> TASK INSTRUCTIONS
Every line of the data that contains the string "color" must be copied.

### SOURCE RECORDS ###

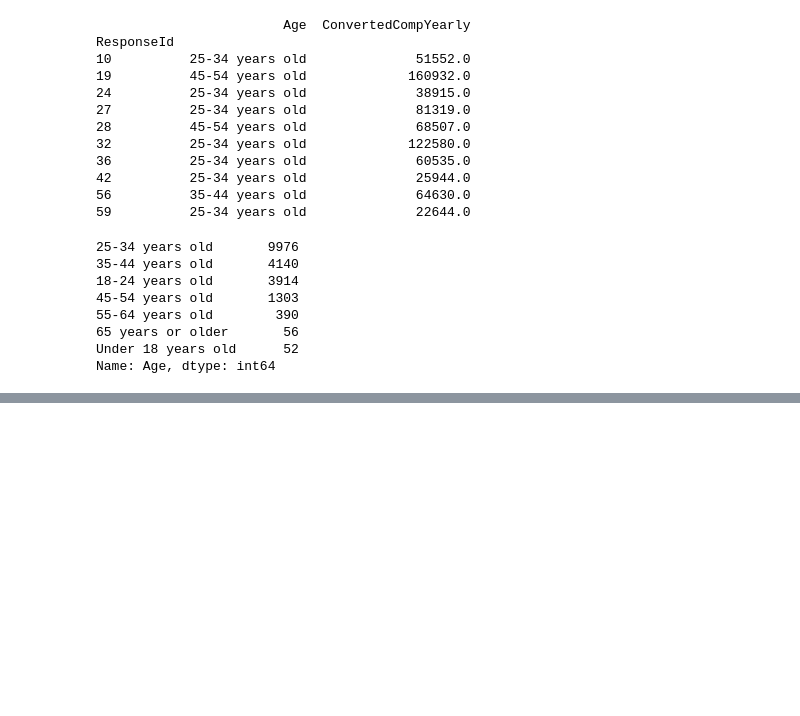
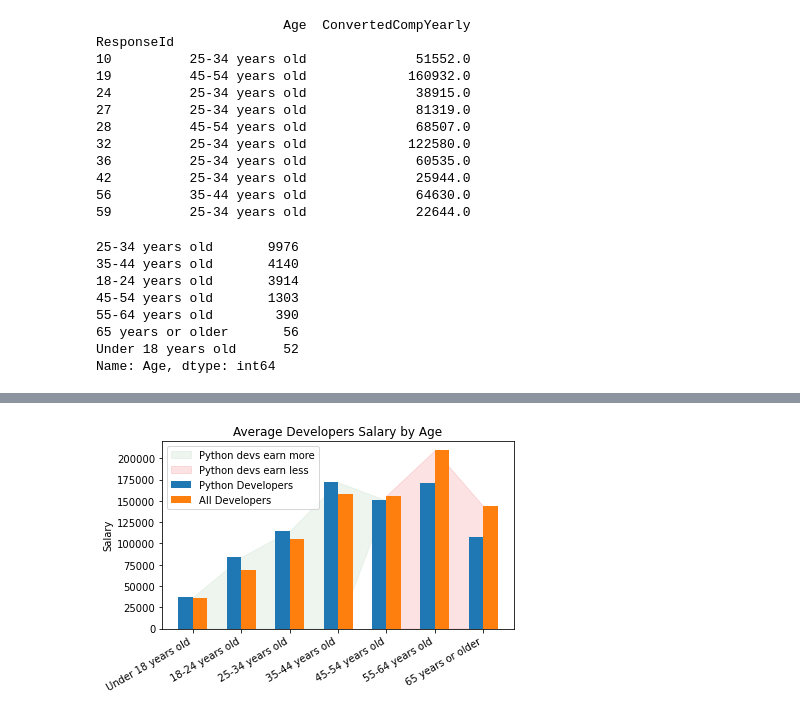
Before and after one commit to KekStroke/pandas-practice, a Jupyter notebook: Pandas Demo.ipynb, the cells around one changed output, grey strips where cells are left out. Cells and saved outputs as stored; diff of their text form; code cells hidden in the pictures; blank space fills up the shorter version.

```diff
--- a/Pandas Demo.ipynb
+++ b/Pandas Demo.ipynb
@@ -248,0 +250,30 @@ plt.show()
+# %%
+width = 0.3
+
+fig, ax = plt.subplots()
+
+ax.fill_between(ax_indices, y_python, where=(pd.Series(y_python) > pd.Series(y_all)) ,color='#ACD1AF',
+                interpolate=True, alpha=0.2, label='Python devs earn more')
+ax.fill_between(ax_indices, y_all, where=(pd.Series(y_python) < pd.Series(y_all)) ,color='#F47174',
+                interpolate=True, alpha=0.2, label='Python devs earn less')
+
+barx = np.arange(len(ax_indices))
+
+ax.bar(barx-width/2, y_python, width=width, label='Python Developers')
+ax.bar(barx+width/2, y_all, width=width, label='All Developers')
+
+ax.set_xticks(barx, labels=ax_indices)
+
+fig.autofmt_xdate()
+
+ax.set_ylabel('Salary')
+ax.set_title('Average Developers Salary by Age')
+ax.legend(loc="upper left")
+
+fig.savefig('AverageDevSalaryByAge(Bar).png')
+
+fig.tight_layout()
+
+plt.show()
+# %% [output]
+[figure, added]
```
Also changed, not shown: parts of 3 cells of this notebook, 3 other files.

###
### SOURCE RECORDS ###

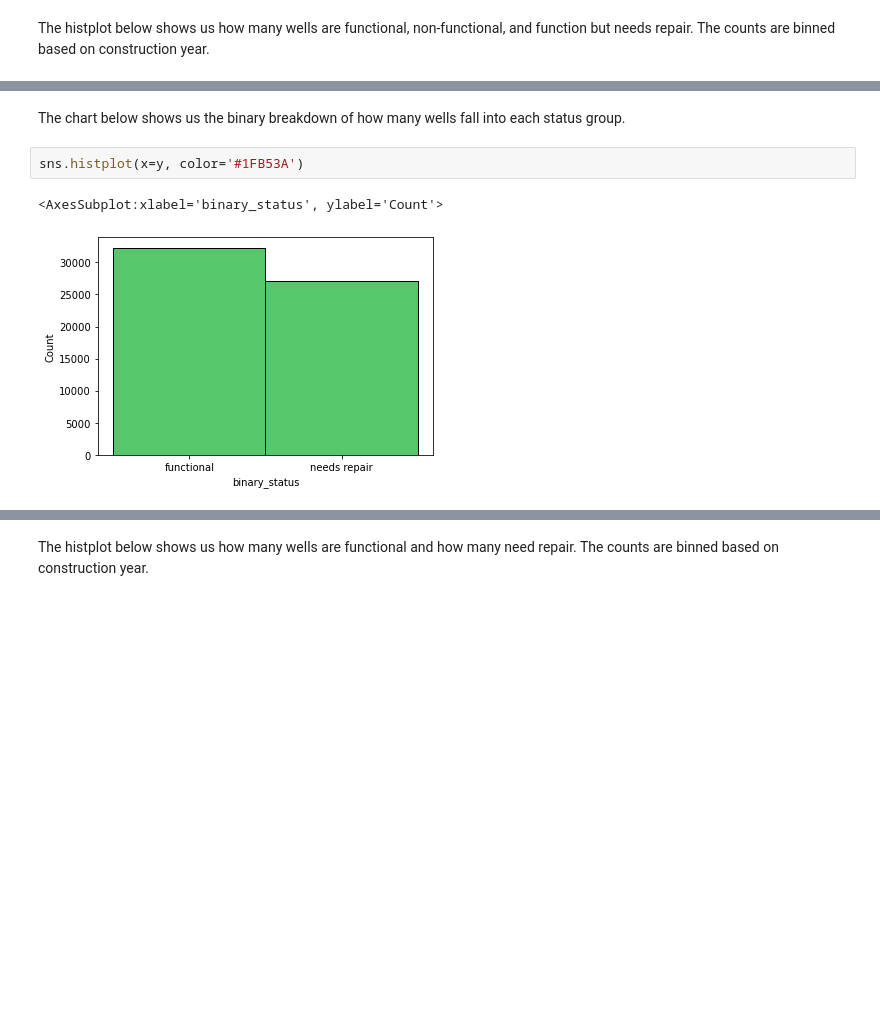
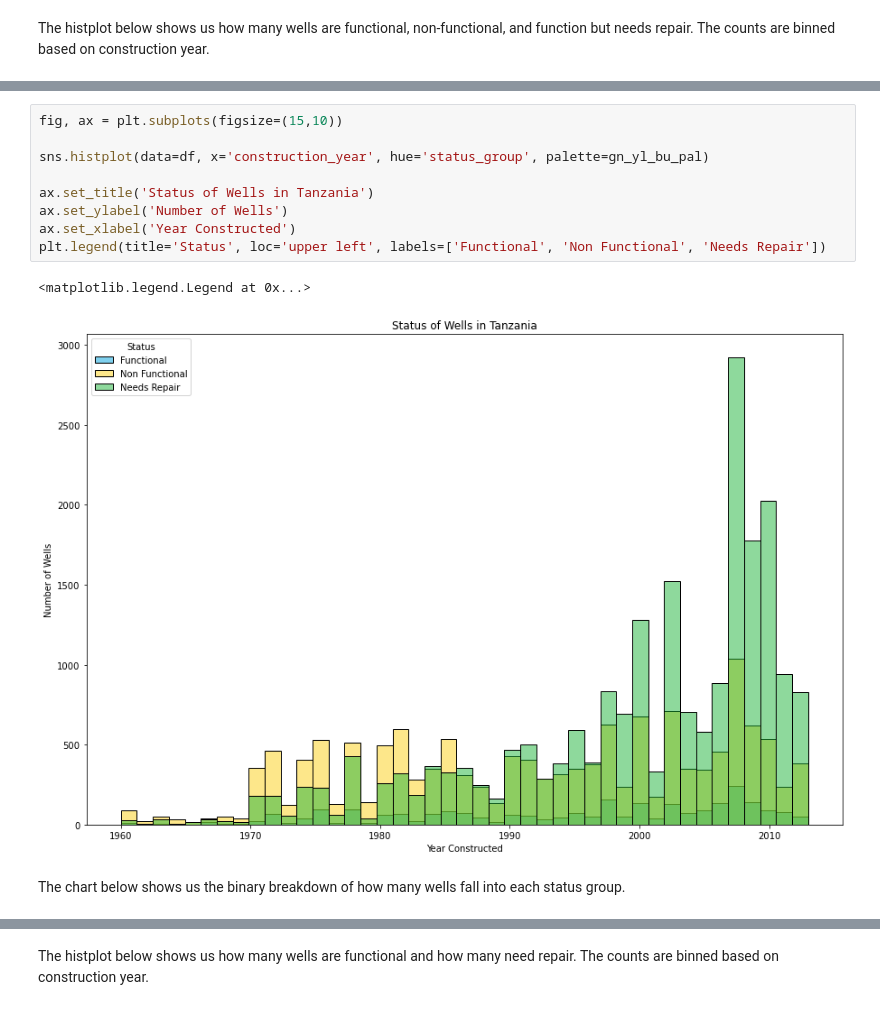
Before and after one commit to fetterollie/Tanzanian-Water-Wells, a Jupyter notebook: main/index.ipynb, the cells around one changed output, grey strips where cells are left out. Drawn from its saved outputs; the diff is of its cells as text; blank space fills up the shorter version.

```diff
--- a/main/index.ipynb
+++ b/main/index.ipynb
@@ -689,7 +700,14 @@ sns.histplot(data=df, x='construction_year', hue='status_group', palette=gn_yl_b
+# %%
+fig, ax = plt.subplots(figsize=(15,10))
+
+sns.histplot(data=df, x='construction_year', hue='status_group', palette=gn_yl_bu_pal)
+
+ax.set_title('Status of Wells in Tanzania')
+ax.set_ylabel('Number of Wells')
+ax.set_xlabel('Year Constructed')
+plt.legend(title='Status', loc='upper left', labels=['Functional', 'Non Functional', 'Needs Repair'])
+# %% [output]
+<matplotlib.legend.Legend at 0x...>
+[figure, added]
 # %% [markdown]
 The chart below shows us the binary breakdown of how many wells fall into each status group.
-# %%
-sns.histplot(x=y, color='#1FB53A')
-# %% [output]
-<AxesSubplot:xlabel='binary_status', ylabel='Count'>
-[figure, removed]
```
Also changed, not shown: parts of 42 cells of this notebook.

###

> EXERCISE SOLUTION
+ax.fill_between(ax_indices, y_python, where=(pd.Series(y_python) > pd.Series(y_all)) ,color='#ACD1AF',
+ax.fill_between(ax_indices, y_all, where=(pd.Series(y_python) < pd.Series(y_all)) ,color='#F47174',
-sns.histplot(x=y, color='#1FB53A')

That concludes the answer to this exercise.